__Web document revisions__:
+ + + + + + +
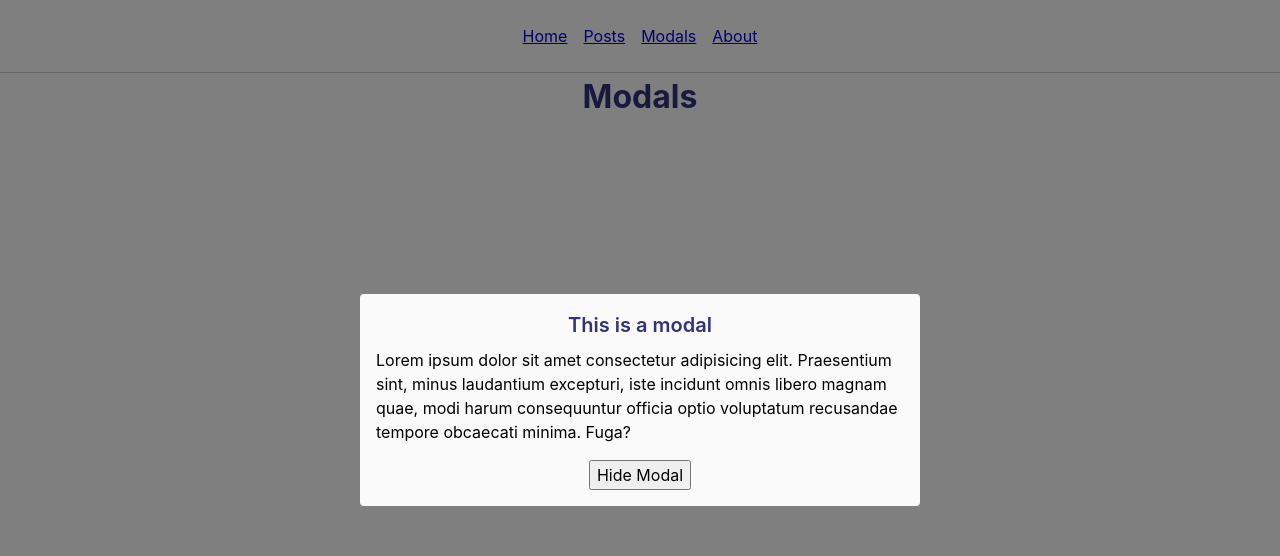
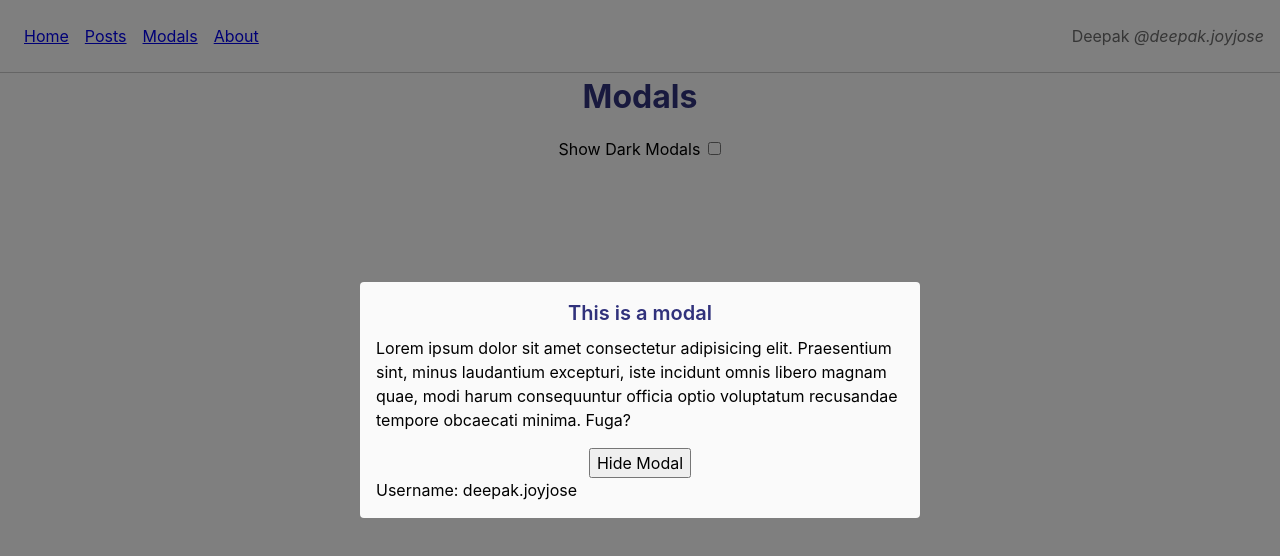
Before and after one commit to deejayjay/udemy-vue3-composition-api, a Vue app in the folder Section-2/vue-composition-api-basics/: page /modals in a window 1280 px wide. Both pictures are taken after a click on the button "Show Modal". Shown: the top 556 px of the page. Built offline with nearby package versions, Linux system fonts and the light colour scheme.

Commit message:
Completes module-10-

```diff
--- a/Section-2/vue-composition-api-basics/src/App.vue
+++ b/Section-2/vue-composition-api-basics/src/App.vue
@@ -1,9 +1,5 @@
-<script setup>
-import { RouterLink, RouterView } from 'vue-router'
-
-</script>
-
 <template>
+  <header class="header">
     <nav class="nav">
       <RouterLink to="/"
                   class="nav-link">Home</RouterLink>
@@ -14,18 +10,44 @@ import { RouterLink, RouterView } from 'vue-router'
       <RouterLink to="/about"
                   class="nav-link">About</RouterLink>
     </nav>
+    <div class="user-data">
+      {{ userData.name }} <span class="username">@{{ userData.username }}</span>
+    </div>
+  </header>
 
   <RouterView />
 </template>
 
+<script setup>
+import { reactive, provide } from 'vue';
+import { RouterLink, RouterView } from 'vue-router'
+
+// User data
+const userData = reactive({
+  name: "Deepak",
+  username: "deepak.joyjose"
+})
+
+provide("userData", userData);
+</script>
+
 <style scoped>
-.nav {
+.header {
+  display: flex;
+  justify-content: space-between;
+  border-bottom: 1px solid #ccc;
   padding: 1.5rem 1rem;
-  border-bottom: 1px solid #ccc;
-  text-align: center;
 }
 
 .nav-link {
   margin: 0 0.5rem;
 }
+
+.user-data {
+  color: #6c6c6c;
+}
+
+.username {
+  font-style: italic;
+}
 </style>
--- /dev/null
+++ b/Section-2/vue-composition-api-basics/src/components/Modal.vue
@@ -0,0 +1,75 @@
+<template>
+  <div v-if="modelValue">
+    <teleport to="body">
+      <div class="overlay"
+           @click="handleCloseModal">
+        <div class="modal"
+             @click.stop>
+          <h2 class="modal__title">{{ title }}</h2>
+          <slot />
+          <button type="button"
+                  @click="handleCloseModal">Hide Modal</button>
+          <div>
+            Username: {{ userData.username }}
+          </div>
+        </div>
+      </div>
+    </teleport>
+  </div>
+</template>
+
+<script setup>
+import { defineProps, defineEmits, inject } from "vue"
+
+// inject
+const userData = inject("userData");
+
+// Props
+const props = defineProps({
+  modelValue: {
+    type: Boolean,
+    default: false,
+  },
+  title: {
+    type: String,
+    default: "Default Title",
+  }
+});
+
+// Emits
+const emit = defineEmits(["update:modelValue"])
+
+function handleCloseModal() {
+  emit("update:modelValue", false)
+}
+</script>
+
+<style scoped>
+.modal__title {
+  font-weight: 600;
+  font-size: 1.25rem;
+  color: #31327c;
+  margin-bottom: 0.5rem;
+  text-align: center;
+}
+
+.overlay {
+  position: absolute;
+  inset: 0;
+  display: grid;
+  place-items: center;
+  background-color: rgba(0, 0, 0, 0.5);
+}
+
+.modal {
+  background-color: #fafafa;
+  padding: 1rem;
+  border-radius: 4px;
+  width: min(100%, 35rem);
+}
+
+.modal button {
+  display: block;
+  margin: 1rem auto 0;
+}
+</style>
--- /dev/null
+++ b/Section-2/vue-composition-api-basics/src/components/ModalDark.vue
@@ -0,0 +1,70 @@
+<template>
+  <div v-if="modelValue">
+    <teleport to="body">
+      <div class="overlay"
+           @click="handleCloseModal">
+        <div class="modal__dark"
+             @click.stop>
+          <h2 class="modal__title">{{ title }}</h2>
+          <slot />
+          <button type="button"
+                  @click="handleCloseModal">Hide Modal</button>
+        </div>
+      </div>
+    </teleport>
+  </div>
+</template>
+
+<script setup>
+import { defineProps, defineEmits } from "vue"
+
+// Props
+const props = defineProps({
+  modelValue: {
+    type: Boolean,
+    default: false,
+  },
+  title: {
+    type: String,
+    default: "Default Title",
+  },
+});
+
+// Emits
+const emit = defineEmits(["update:modelValue"])
+
+function handleCloseModal() {
+  emit("update:modelValue", false)
+}
+</script>
+
+<style scoped>
+.modal__title {
+  font-weight: 600;
+  font-size: 1.25rem;
+  color: #e4e5fd;
+  margin-bottom: 0.5rem;
+  text-align: center;
+}
+
+.overlay {
+  position: absolute;
+  inset: 0;
+  display: grid;
+  place-items: center;
+  background-color: rgba(0, 0, 0, 0.5);
+}
+
+.modal__dark {
+  background-color: #333;
+  color: #fafafa;
+  padding: 1rem;
+  border-radius: 4px;
+  width: min(100%, 35rem);
+}
+
+.modal__dark button {
+  display: block;
+  margin: 1rem auto 0;
+}
+</style>
--- a/Section-2/vue-composition-api-basics/src/views/ModalsView.vue
+++ b/Section-2/vue-composition-api-basics/src/views/ModalsView.vue
@@ -1,41 +1,43 @@
 <template>
   <div class="modals">
     <h1>Modals</h1>
+    <div class="form-controls">
+      <label for="dark">Show Dark Modals</label>
+      <input v-model="showDarkModals"
+             type="checkbox"
+             id="dark"
+             class="form-check" />
+    </div>
     <button type="button"
             v-show="!showModal"
             @click="handleShowModal">Show Modal</button>
-    <teleport to="body">
-      <div v-show="showModal"
-           class="overlay"
-           @click="handleHideModal">
-        <div class="modal"
-             @click.stop>
-          <h2>This is a modal</h2>
+    <component v-model="showModal"
+               :is="showDarkModals ? ModalDark : Modal"
+               title="This is a modal">
       <p>
         Lorem ipsum dolor sit amet consectetur adipisicing elit. Praesentium sint, minus laudantium excepturi, iste
         incidunt omnis libero magnam quae, modi harum consequuntur officia optio voluptatum recusandae tempore
         obcaecati
         minima. Fuga?
       </p>
-          <button type="button"
-                  @click="handleHideModal">Hide Modal</button>
-        </div>
-      </div>
-    </teleport>
+    </component>
   </div>
 </template>
 
 <script setup>
 import { ref } from 'vue';
 
+import Modal from '@/components/Modal.vue';
+import ModalDark from '@/components/ModalDark.vue';
+
 const showModal = ref(false);
+const showDarkModals = ref(false);
 
-function handleHideModal() {
-  showModal.value = false;
-}
+// function handleHideModal() {
+//   showModal.value = false;
+// }
 
 function handleShowModal() {
-
   showModal.value = true;
 }
 </script>
@@ -57,31 +59,11 @@ h1 {
   margin-bottom: 1rem;
 }
 
-h2 {
-  font-weight: 600;
-  font-size: 1.25rem;
-  color: #31327c;
-  margin-bottom: 0.5rem;
-  text-align: center;
+.form-controls {
+  margin-bottom: 1rem;
 }
 
-.overlay {
-  position: absolute;
-  inset: 0;
-  display: grid;
-  place-items: center;
-  background-color: rgba(0, 0, 0, 0.5);
-}
-
-.modal {
-  background-color: #fafafa;
-  padding: 1rem;
-  border-radius: 4px;
-  width: min(100%, 35rem);
-}
-
-.modal button {
-  display: block;
-  margin: 1rem auto 0;
+.form-check {
+  margin-left: 0.5rem;
 }
 </style>
```
Also changed, not shown: Section-2/vue-composition-api-basics/src/router/index.js (+8 -7 lines). Lines whose indentation alone changed are shown as unchanged.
+ + + + + + +
__EXERCISE DETAILS__:
Each line of the data above that contains "handleHideModal" counts once; report the total alone.

__ANSWER AREA__:
4